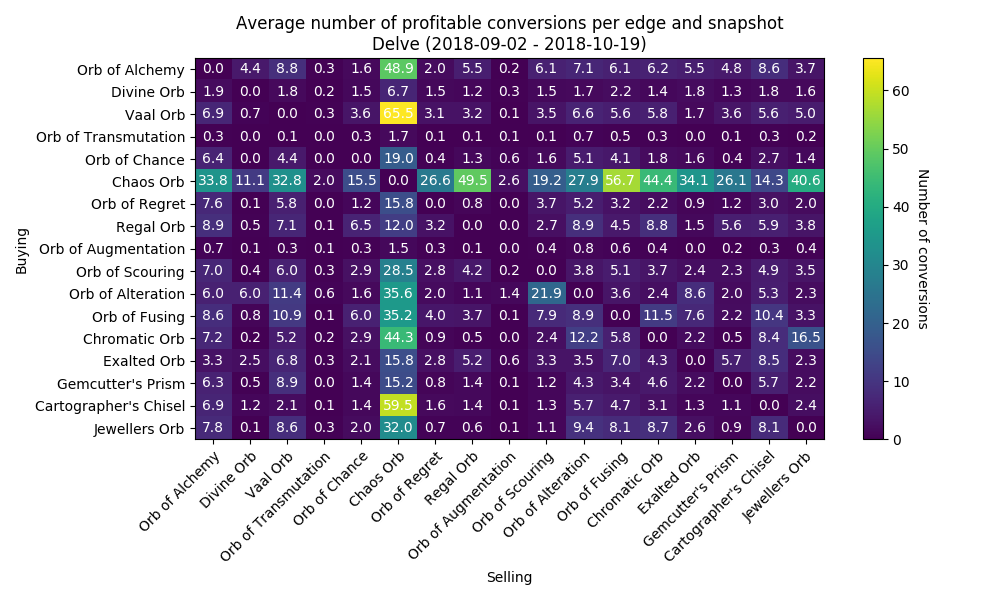
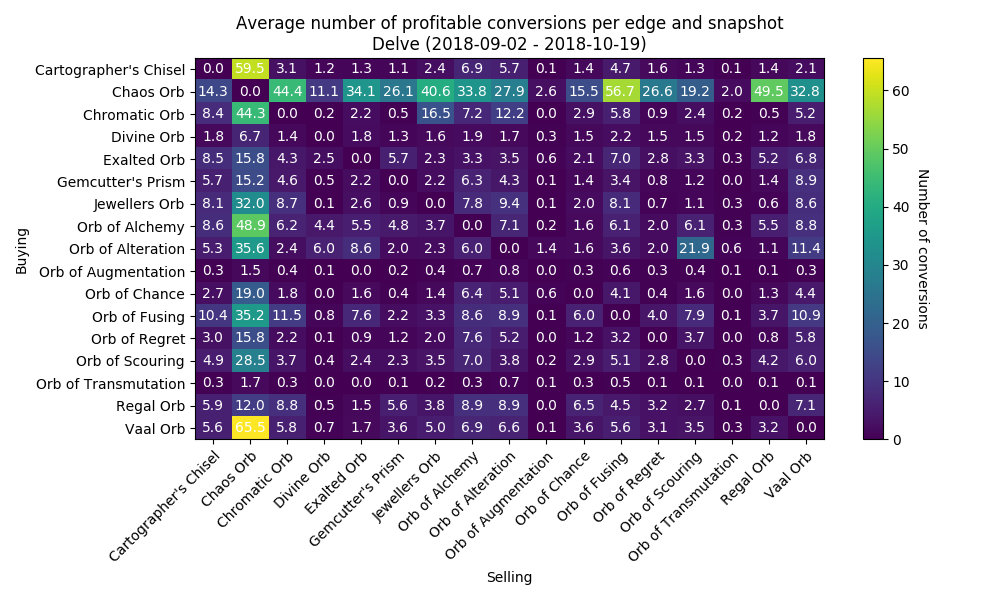
Update analysis tooling and results

Changed region(s): [[0.031, 0.09, 0.837, 0.93], [0.806, 0.66, 0.837, 0.69], [0.093, 0.9, 0.124, 0.93]]

diff --git a/data_analysis/analysis.py b/data_analysis/analysis.py
@@ -4,6 +4,7 @@ from matplotlib import pyplot as plt
 import itertools
 import argparse
 import operator
+from src.constants import currencies as all_currencies
 
 
 """
@@ -63,8 +64,6 @@ def number_of_edges_between_currencies_per_instance(data, timestamps):
 
     assert len(data) == len(timestamps)
 
-    currencies = list(data[0]["currencies"].keys())
-
     daily_edges = []
     for i in range(len(data)):
         edges = extract_transaction_edges(data[i])
@@ -94,7 +93,8 @@ def number_of_edges_between_currencies_per_instance(data, timestamps):
     # x = currencies
     # y = currencies
     z = []
-    for combo in itertools.product(currencies, repeat=2):
+    combos = itertools.product(currencies, repeat=2)
+    for combo in combos:
         key = "{}-{}".format(combo[0], combo[1])
         if key in key_groups:
             z.append(key_groups[key]/len(timestamps))
@@ -129,8 +129,10 @@ def plot_heatmap(x, y, z, league, start_date, end_date, x_label="Selling", y_lab
 
 def find_relevant_currency_hops(data, minimum=.25):
     timestamps = [x["timestamp"] for x in data]
-    key_groups, _ = number_of_edges_between_currencies_per_instance(data, timestamps)
-    k = filter(lambda x: True if x[1] / len(timestamps) > minimum else False, key_groups.items())
+    key_groups, _ = number_of_edges_between_currencies_per_instance(
+        data, timestamps)
+    k = filter(lambda x: True if x[1] / len(timestamps)
+               > minimum else False, key_groups.items())
     m = map(lambda x: (x[0], x[1] / len(timestamps)), k)
     sorted_groups = sorted(m, key=operator.itemgetter(1))
     sorted_groups.reverse()
@@ -155,12 +157,15 @@ if __name__ == "__main__":
     min_timestamp = timestamps[0].split(" ")[0]
     max_timestamp = timestamps[-1].split(" ")[0]
     league = data[0]["league"]
-    currencies = list(data[0]["currencies"].keys())
+    currencies = sorted(all_currencies)
 
     # stuff_per_day(data, timestamps)
     # # Heatmap
-    _, heatmap_data = number_of_edges_between_currencies_per_instance(data, timestamps)
-    fig, ax = plot_heatmap(currencies, currencies, heatmap_data, league, min_timestamp, max_timestamp)
-    plt.savefig("data_analysis/results/heatmap_{}_{}-{}".format(league, min_timestamp, max_timestamp))
+    _, heatmap_data = number_of_edges_between_currencies_per_instance(
+        data, timestamps)
+    fig, ax = plot_heatmap(currencies, currencies,
+                           heatmap_data, league, min_timestamp, max_timestamp)
+    plt.savefig("data_analysis/results/heatmap_{}_{}-{}".format(league,
+                                                                min_timestamp, max_timestamp))
     # Relevant currency hops
     # hops = find_relevant_currency_hops(data)

diff --git a/data_analysis/README.md b/data_analysis/README.md
@@ -4,37 +4,43 @@
 
 Everything I present in this section is very experimental and might be completely wrong. This is just something I enjoy personally without any formal affiliation to the topic of data science, so be nice and don't take anything too seriously.
 
-With a working poe.trade crawler we can now collect currency trading data and try to gain some insights from it. In this section I'll try to document what I've tried to achieve this.
+With a working trade crawler we can now collect currency trading data and try to gain some insights from it. In this section I'll try to document what I've tried to achieve this.
 
 ## Setup
-I have collected currency trading information via this tool for a fixed set of currencies, about every ten minutes during `2018-05-14` until `2018-05-24`. 
+I have collected currency trading information via this tool for a fixed set of currencies, about every thirty minutes during the time the Delve leagues were active.
+This leaves me with regular snapshots for the time between `2018-09-02` until `2018-10-19` for the leagues `Delve`, `Hardcore Delve`, `Standard` and `Hardcore`.
 
 The set of currencies was more or less consciously chosen. There are a lot of common and niche currencies I have not included, but the list for this test run was:
 
-<img src="https://d1u5p3l4wpay3k.cloudfront.net/pathofexile_gamepedia/c/cb/Orb_of_Augmentation_inventory_icon.png?version=c658d2f16f22512f9e524c1b2ad58788" width="32"/><img src="https://d1u5p3l4wpay3k.cloudfront.net/pathofexile_gamepedia/6/67/Orb_of_Transmutation_inventory_icon.png?version=2f95dd6abd2e9e6eb5a5098350f444b9" width="32"/><img src="https://d1u5p3l4wpay3k.cloudfront.net/pathofexile_gamepedia/f/fd/Chromatic_Orb_inventory_icon.png?version=143829f3bc33b5cd2727d057a330202b" width="32"/><img src="https://d1u5p3l4wpay3k.cloudfront.net/pathofexile_gamepedia/5/51/Orb_of_Scouring_inventory_icon.png?version=2490d92836e555d1fa9ce8b96a4cde98" width="32"/><img src="https://d1u5p3l4wpay3k.cloudfront.net/pathofexile_gamepedia/9/9c/Chaos_Orb_inventory_icon.png?version=3a4a05170a16dad38a3f29c18587e872" width="32"/><img src="https://d1u5p3l4wpay3k.cloudfront.net/pathofexile_gamepedia/d/d8/Orb_of_Alteration_inventory_icon.png?version=cf6e20cf8835884b69ca50a56bc076de" width="32"/><img src="https://d1u5p3l4wpay3k.cloudfront.net/pathofexile_gamepedia/5/55/Cartographer%27s_Chisel_inventory_icon.png?version=0c4cfe265e9b3bc8bc831dd60674f858" width="32"/><img src="https://d1u5p3l4wpay3k.cloudfront.net/pathofexile_gamepedia/e/e2/Gemcutter%27s_Prism_inventory_icon.png?version=1bce839e57a840244de6e9d07b929624" width="32"/><img src="https://d1u5p3l4wpay3k.cloudfront.net/pathofexile_gamepedia/6/62/Orb_of_Fusing_inventory_icon.png?version=442fbda832963ee3a42207bef33637a0" width="32"/><img src="https://d1u5p3l4wpay3k.cloudfront.net/pathofexile_gamepedia/3/33/Regal_Orb_inventory_icon.png?version=20f63c824d34f861178e0f23d13bbd14" width="32"/><img src="https://d1u5p3l4wpay3k.cloudfront.net/pathofexile_gamepedia/9/9f/Orb_of_Alchemy_inventory_icon.png?version=6a3df396aa93c31adceb0f9afe117541" width="32"/><img src="https://d1u5p3l4wpay3k.cloudfront.net/pathofexile_gamepedia/2/26/Exalted_Orb_inventory_icon.png?version=010520296d3532afddbb609b1a4fe45b" width="32"/><img src="https://d1u5p3l4wpay3k.cloudfront.net/pathofexile_gamepedia/a/a8/Orb_of_Regret_inventory_icon.png?version=08bf23a9c60c5afc34bda1786ed369bd" width="32"/><img src="https://d1u5p3l4wpay3k.cloudfront.net/pathofexile_gamepedia/4/49/Jeweller%27s_Orb_inventory_icon.png?version=1a955998de8bce79f034434e273ed611" width="32"/>
+<img src="https://d1u5p3l4wpay3k.cloudfront.net/pathofexile_gamepedia/c/cb/Orb_of_Augmentation_inventory_icon.png?version=c658d2f16f22512f9e524c1b2ad58788" width="32"/><img src="https://d1u5p3l4wpay3k.cloudfront.net/pathofexile_gamepedia/6/67/Orb_of_Transmutation_inventory_icon.png?version=2f95dd6abd2e9e6eb5a5098350f444b9" width="32"/><img src="https://d1u5p3l4wpay3k.cloudfront.net/pathofexile_gamepedia/f/fd/Chromatic_Orb_inventory_icon.png?version=143829f3bc33b5cd2727d057a330202b" width="32"/><img src="https://d1u5p3l4wpay3k.cloudfront.net/pathofexile_gamepedia/5/51/Orb_of_Scouring_inventory_icon.png?version=2490d92836e555d1fa9ce8b96a4cde98" width="32"/><img src="https://d1u5p3l4wpay3k.cloudfront.net/pathofexile_gamepedia/9/9c/Chaos_Orb_inventory_icon.png?version=3a4a05170a16dad38a3f29c18587e872" width="32"/><img src="https://d1u5p3l4wpay3k.cloudfront.net/pathofexile_gamepedia/d/d8/Orb_of_Alteration_inventory_icon.png?version=cf6e20cf8835884b69ca50a56bc076de" width="32"/><img src="https://d1u5p3l4wpay3k.cloudfront.net/pathofexile_gamepedia/5/55/Cartographer%27s_Chisel_inventory_icon.png?version=0c4cfe265e9b3bc8bc831dd60674f858" width="32"/><img src="https://d1u5p3l4wpay3k.cloudfront.net/pathofexile_gamepedia/e/e2/Gemcutter%27s_Prism_inventory_icon.png?version=1bce839e57a840244de6e9d07b929624" width="32"/><img src="https://d1u5p3l4wpay3k.cloudfront.net/pathofexile_gamepedia/6/62/Orb_of_Fusing_inventory_icon.png?version=442fbda832963ee3a42207bef33637a0" width="32"/><img src="https://d1u5p3l4wpay3k.cloudfront.net/pathofexile_gamepedia/3/33/Regal_Orb_inventory_icon.png?version=20f63c824d34f861178e0f23d13bbd14" width="32"/><img src="https://d1u5p3l4wpay3k.cloudfront.net/pathofexile_gamepedia/9/9f/Orb_of_Alchemy_inventory_icon.png?version=6a3df396aa93c31adceb0f9afe117541" width="32"/><img src="https://d1u5p3l4wpay3k.cloudfront.net/pathofexile_gamepedia/2/26/Exalted_Orb_inventory_icon.png?version=010520296d3532afddbb609b1a4fe45b" width="32"/><img src="https://d1u5p3l4wpay3k.cloudfront.net/pathofexile_gamepedia/a/a8/Orb_of_Regret_inventory_icon.png?version=08bf23a9c60c5afc34bda1786ed369bd" width="32"/><img src="https://d1u5p3l4wpay3k.cloudfront.net/pathofexile_gamepedia/4/49/Jeweller%27s_Orb_inventory_icon.png?version=1a955998de8bce79f034434e273ed611" width="32"/><img src="https://d1u5p3l4wpay3k.cloudfront.net/pathofexile_gamepedia/5/58/Divine_Orb_inventory_icon.png?version=1cb4cef4c16efed714eb1a01977ed5c3" width="32"/><img src="https://d1u5p3l4wpay3k.cloudfront.net/pathofexile_gamepedia/2/2c/Vaal_Orb_inventory_icon.png" width="32"/>
 
-For each 2-permuation of currencies from the above list, I request trade offers from [poe.trade](http://poe.trade). For each list of offers, I filter out those who do not come with stock information, because this piece of information is important for constructing profitable trading paths, and then select the first five offers from these.
+For each 2-permutation of currencies from the list above, I request trade offers from [poe.com/trade](http://pathofexile.com/trade). For each list of offers, I filter out those who do not come with stock information, because this piece of information is important for constructing profitable trading paths, and then select the first five offers from these.
 
-For the list of 14 currencies above this makes 182 permutations, 5 offers each, resulting in 910 offers at max. At this point I'd like to introduce `transaction` as a synonym for an offer from [poe.trade](http://poe.trade).
+For the list of 14 currencies above this makes 182 permutations, 5 offers each, resulting in 910 offers at max. At this point I'd like to introduce `transaction` as a synonym for an offer on [poe.com/trade](http://pathofexile.com/trade).
 
 From this list of transactions, I construct a fully-meshed graph. For each currency from the above list, I start a breadth-first search to find all profitable trading paths (with a maximum length of 3 transactions) starting **AND** ending in that currency. So at the end of this I have 14 lists of profitable trading paths along this transaction graph. I call these trading paths `conversions`.
 
-At this point I'd like to clarify that my definition of a conversion being **profitable** means that you have more of the respective currency after serially undertaking every transaction of the conversion. This means that the profitability of a conversion can solely rely on one of many transaction in the conversion. This is important to keep in mind for the heatmap visualization below. 
+At this point I'd like to clarify that my definition of a conversion being **profitable** means that you have more of the respective currency after serially undertaking every transaction of the conversion. This means that the profitability of a conversion can solely rely on one of many transaction in the conversion. This is important to keep in mind for the heatmap visualization below.
 
-## Results
-I have not done a whole lot yet, but here it is anyway.
+## Importance of certain currencies for profitable conversions
+So this should be the most interesting bit of data for now. Below you can see how often each 2-permutation transaction was found in a profitable conversion.
+Each number is calculated as the `total number of proftiable conversions for that transaction over all snapshots` divided by `number of snapshots`.
+The higher the number, the more profitable conversions were dependent on transactions between those two currencies.
+Below are heatmap visualizations for each league during the Delve season.
 
-### Number of proftiable conversions over time
-The first plot is simply showing how many profitable conversion across all currency 2-permutations there were over time. The x-axis is a bit ugly as of now, but each data point simply resembles one snapshot, one every ten minutes.
+### Delve
+![](results/delve/delve.png)
 
-![](results/number_of_profitable_conversions.png)
+### Hardcore Delve
+![](results/delve/hardcore_delve.png)
 
-### Currency importance for profitable conversions
-So this should be the most interesting bit of data for now. Below you can see how often each 2-permutation transaction was found in a profitable conversion over the whole ten day dataset. Each number is calculated as `Number of proftiable conversions with that transaction` divided by `Number of snapshots`.
+### Standard
+![](results/delve/standard.png)
 
-![](results/average_number_of_transactions_from_proftiable_conversions.png)
+### Hardcore
+![](results/delve/hardcore.png)
 
-So we can see that selling `Orbs of Regret` for `Chaos Orbs` was especially often part of profitable conversions, averaging around 69 profitable conversions per snapshot. Keep in mind that this only means that there was a least one offer on [poe.trade](http://poe.trade) from `Orbs of Regret` to `Chaos Orbs` which ended up in a lot of conversions, which in turn ended up being profitable. It does not necessarily mean that there were a lot of offers from `Orbs of Regret` to `Chaos Orbs`.
+So we can see that selling `Chaos Orbs` for `Vaal Orbs` in `Delve` was especially often part of profitable conversions, averaging around 65 profitable conversions per snapshot. Keep in mind that this only means that there was a least one offer from `Chaos Orbs` to `Vaal Orbs` which ended up in a lot of conversions, which in turn ended up being profitable. It does not necessarily mean that there were a lot of offers from `Chaos Orbs` to `Vaal Orbs`.
 
 As stated above, the maximum length of trading paths I evaluated was `3`, meaning three trades in a row, ending up at the starting currency, ie. trading `Exalted` -> `Regrets` -> `Chaos` -> `Exalted`. If the middle transaction is particularly profitable, the other two might be bad or average at best, but are improved by the middle one. At the same time, it does not mean that a certain transaction/2-permuation is especially profitable, but rather leads to a currency that itself offers more profitable transactions along the way.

····················

**What to produce:** Look above for the line holding "# y = currencies" and the line holding "-129,8 +129,10 @@". Retype both, and every line between them, word for word and nothing else.

**Answer area:**
     # y = currencies
     z = []
-    for combo in itertools.product(currencies, repeat=2):
+    combos = itertools.product(currencies, repeat=2)
+    for combo in combos:
         key = "{}-{}".format(combo[0], combo[1])
         if key in key_groups:
             z.append(key_groups[key]/len(timestamps))
@@ -129,8 +129,10 @@ def plot_heatmap(x, y, z, league, start_date, end_date, x_label="Selling", y_lab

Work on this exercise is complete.